Three recent articles in the IBJ or IBJ Daily, including a story about Irwin Financial Corp. on April 1, have implied that auditors are casting doubt over a company’s ability to stay in business. That, however, is not the auditor’s role.
While such an uncertainty disclosure may have been included as a footnote in the client’s financial statements, it is not a result of the auditor raising that doubt. The doubt is either there or it is not. If there is doubt, such as recurring losses, lack of capital, dependence on additional financing, etc., the reporting entity must disclose this uncertainty in their financial statements under generally accepted accounting principles (GAAP). It is the auditor’s job to ensure those disclosures are present in accordance with GAAP, if the doubt exists. Where this doubt exists, the auditor has a duty to mention it in their report. He or she [is] only doing so to bring attention to a footnote the company has already included [in] its financial statements.

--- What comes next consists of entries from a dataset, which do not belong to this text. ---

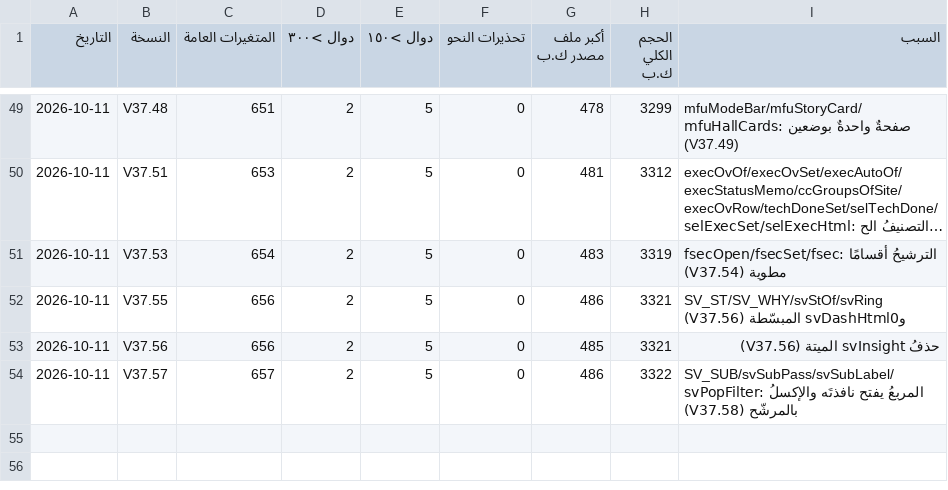
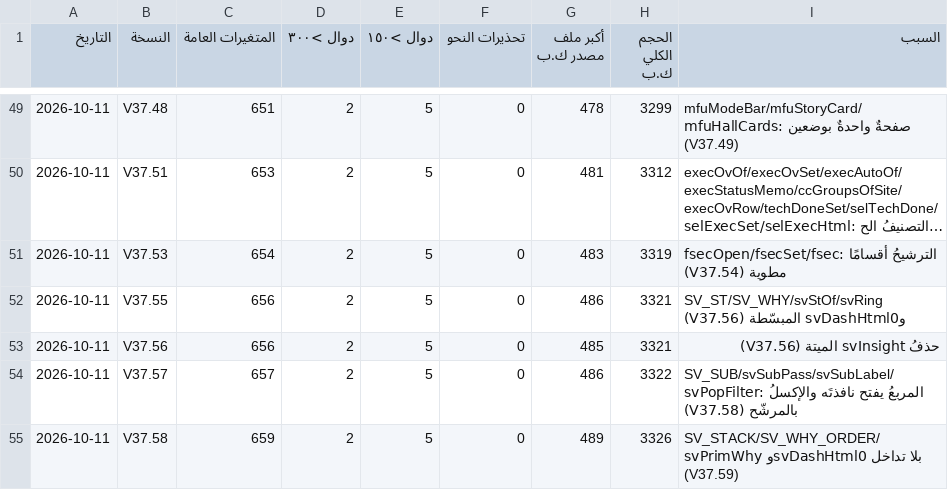
Before and after one commit to mhmdsfwt371/Project-survey, a CSV file: docs/health-history.csv, drawn as a sheet; only a part is shown, gaps mark what is left out; long unchanged cells end in ….

```diff
--- a/docs/health-history.csv
+++ b/docs/health-history.csv
@@ -54 +54,2 @@
 2026-10-11,V37.57,657,2,5,0,486,3322,"SV_SUB/svSubPass/svSubLabel/svPopFilter: المربعُ يفتح نافذتَه والإكسلُ بالمرشّح (V37.58)"
+2026-10-11,V37.58,659,2,5,0,489,3326,"SV_STACK/SV_WHY_ORDER/svPrimWhy وsvDashHtml0 بلا تداخل (V37.59)"
```
Also changed, not shown: 29 other files.
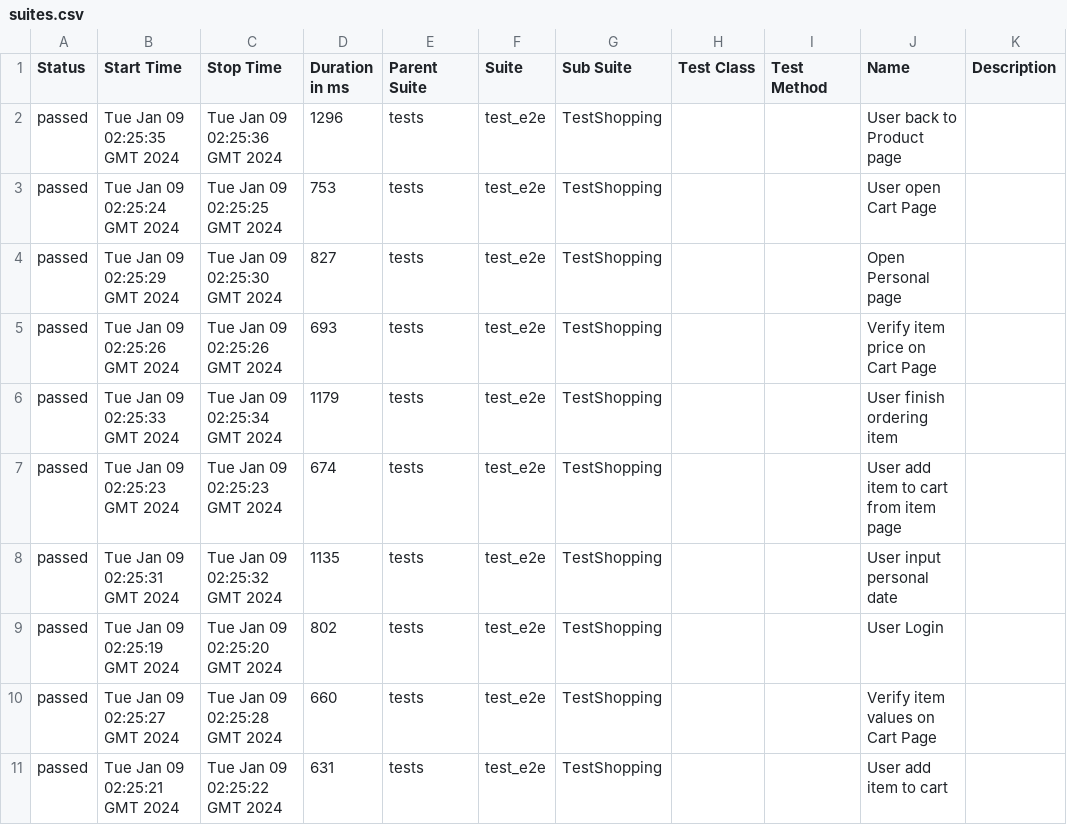
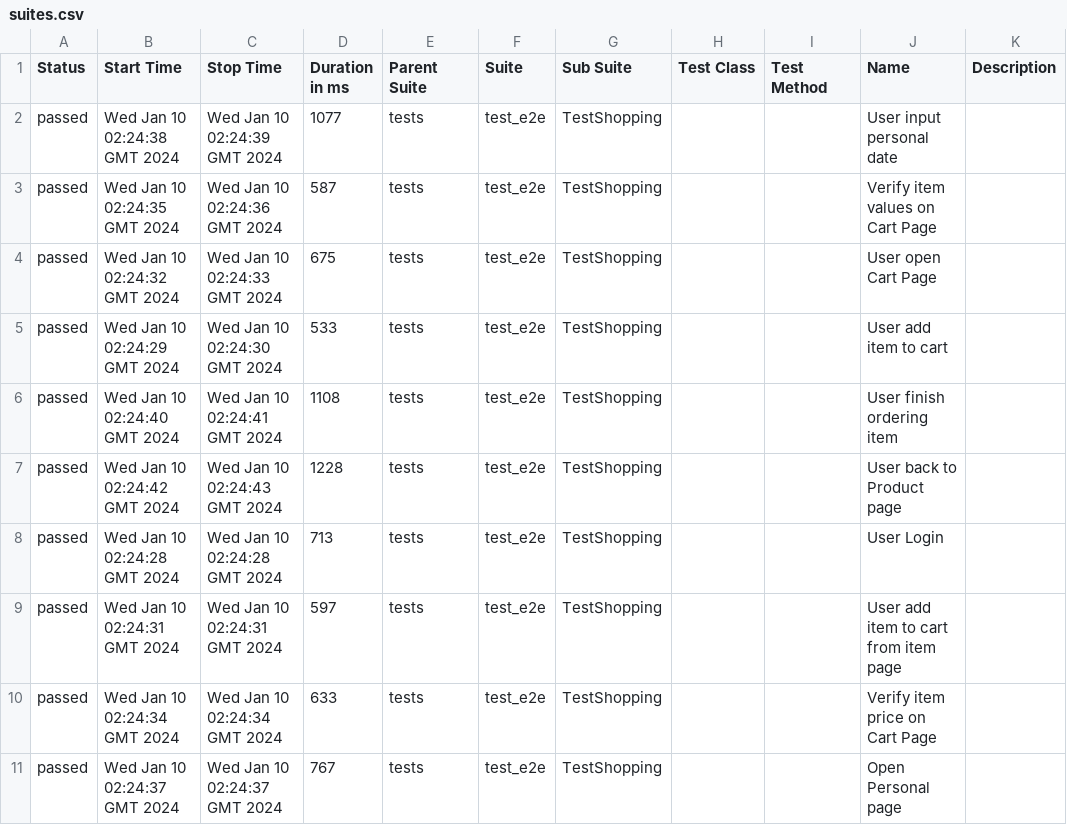
Before and after one commit to dymekkqa/saudemoProject, a CSV file: data/suites.csv, drawn as a sheet.

```diff
--- a/data/suites.csv
+++ b/data/suites.csv
@@ -1,11 +1,11 @@
 "Status","Start Time","Stop Time","Duration in ms","Parent Suite","Suite","Sub Suite","Test Class","Test Method","Name","Description"
-"passed","Tue Jan 09 02:25:35 GMT 2024","Tue Jan 09 02:25:36 GMT 2024","1296","tests","test_e2e","TestShopping","","","User back to Product page",""
-"passed","Tue Jan 09 02:25:24 GMT 2024","Tue Jan 09 02:25:25 GMT 2024","753","tests","test_e2e","TestShopping","","","User open Cart Page",""
-"passed","Tue Jan 09 02:25:29 GMT 2024","Tue Jan 09 02:25:30 GMT 2024","827","tests","test_e2e","TestShopping","","","Open Personal page",""
-"passed","Tue Jan 09 02:25:26 GMT 2024","Tue Jan 09 02:25:26 GMT 2024","693","tests","test_e2e","TestShopping","","","Verify item price on Cart Page",""
-"passed","Tue Jan 09 02:25:33 GMT 2024","Tue Jan 09 02:25:34 GMT 2024","1179","tests","test_e2e","TestShopping","","","User finish ordering item",""
-"passed","Tue Jan 09 02:25:23 GMT 2024","Tue Jan 09 02:25:23 GMT 2024","674","tests","test_e2e","TestShopping","","","User add item to cart from item page",""
-"passed","Tue Jan 09 02:25:31 GMT 2024","Tue Jan 09 02:25:32 GMT 2024","1135","tests","test_e2e","TestShopping","","","User input personal date",""
-"passed","Tue Jan 09 02:25:19 GMT 2024","Tue Jan 09 02:25:20 GMT 2024","802","tests","test_e2e","TestShopping","","","User Login",""
-"passed","Tue Jan 09 02:25:27 GMT 2024","Tue Jan 09 02:25:28 GMT 2024","660","tests","test_e2e","TestShopping","","","Verify item values on Cart Page",""
-"passed","Tue Jan 09 02:25:21 GMT 2024","Tue Jan 09 02:25:22 GMT 2024","631","tests","test_e2e","TestShopping","","","User add item to cart",""
+"passed","Wed Jan 10 02:24:38 GMT 2024","Wed Jan 10 02:24:39 GMT 2024","1077","tests","test_e2e","TestShopping","","","User input personal date",""
+"passed","Wed Jan 10 02:24:35 GMT 2024","Wed Jan 10 02:24:36 GMT 2024","587","tests","test_e2e","TestShopping","","","Verify item values on Cart Page",""
+"passed","Wed Jan 10 02:24:32 GMT 2024","Wed Jan 10 02:24:33 GMT 2024","675","tests","test_e2e","TestShopping","","","User open Cart Page",""
+"passed","Wed Jan 10 02:24:29 GMT 2024","Wed Jan 10 02:24:30 GMT 2024","533","tests","test_e2e","TestShopping","","","User add item to cart",""
+"passed","Wed Jan 10 02:24:40 GMT 2024","Wed Jan 10 02:24:41 GMT 2024","1108","tests","test_e2e","TestShopping","","","User finish ordering item",""
+"passed","Wed Jan 10 02:24:42 GMT 2024","Wed Jan 10 02:24:43 GMT 2024","1228","tests","test_e2e","TestShopping","","","User back to Product page",""
+"passed","Wed Jan 10 02:24:28 GMT 2024","Wed Jan 10 02:24:28 GMT 2024","713","tests","test_e2e","TestShopping","","","User Login",""
+"passed","Wed Jan 10 02:24:31 GMT 2024","Wed Jan 10 02:24:31 GMT 2024","597","tests","test_e2e","TestShopping","","","User add item to cart from item page",""
+"passed","Wed Jan 10 02:24:34 GMT 2024","Wed Jan 10 02:24:34 GMT 2024","633","tests","test_e2e","TestShopping","","","Verify item price on Cart Page",""
+"passed","Wed Jan 10 02:24:37 GMT 2024","Wed Jan 10 02:24:37 GMT 2024","767","tests","test_e2e","TestShopping","","","Open Personal page",""
```
Also changed, not shown: 29 other files.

Keep in mind, the auditor doesn’t run the business—the business’ management does. The financial information that is [the] basis for the audit report is prepared by the company’s management. The auditor’s role is to provide assurance that the financial statements are fairly presented and materially free of errors and fraud.
The audit is important for any business and the users of its financial information, and certified public accountants are the only financial professionals licensed to provide this service. Their qualifications as objective experts give them the authority to express a professional opinion on the fairness of a company’s financial statements. But the job of raising concerns over a company’s financial well-being by including footnotes in its financial statements are the responsibility of the business management. The ultimateconclusions as to how that information is to be interpreted lie with the users of it.
President and CEO, Indiana CPA Society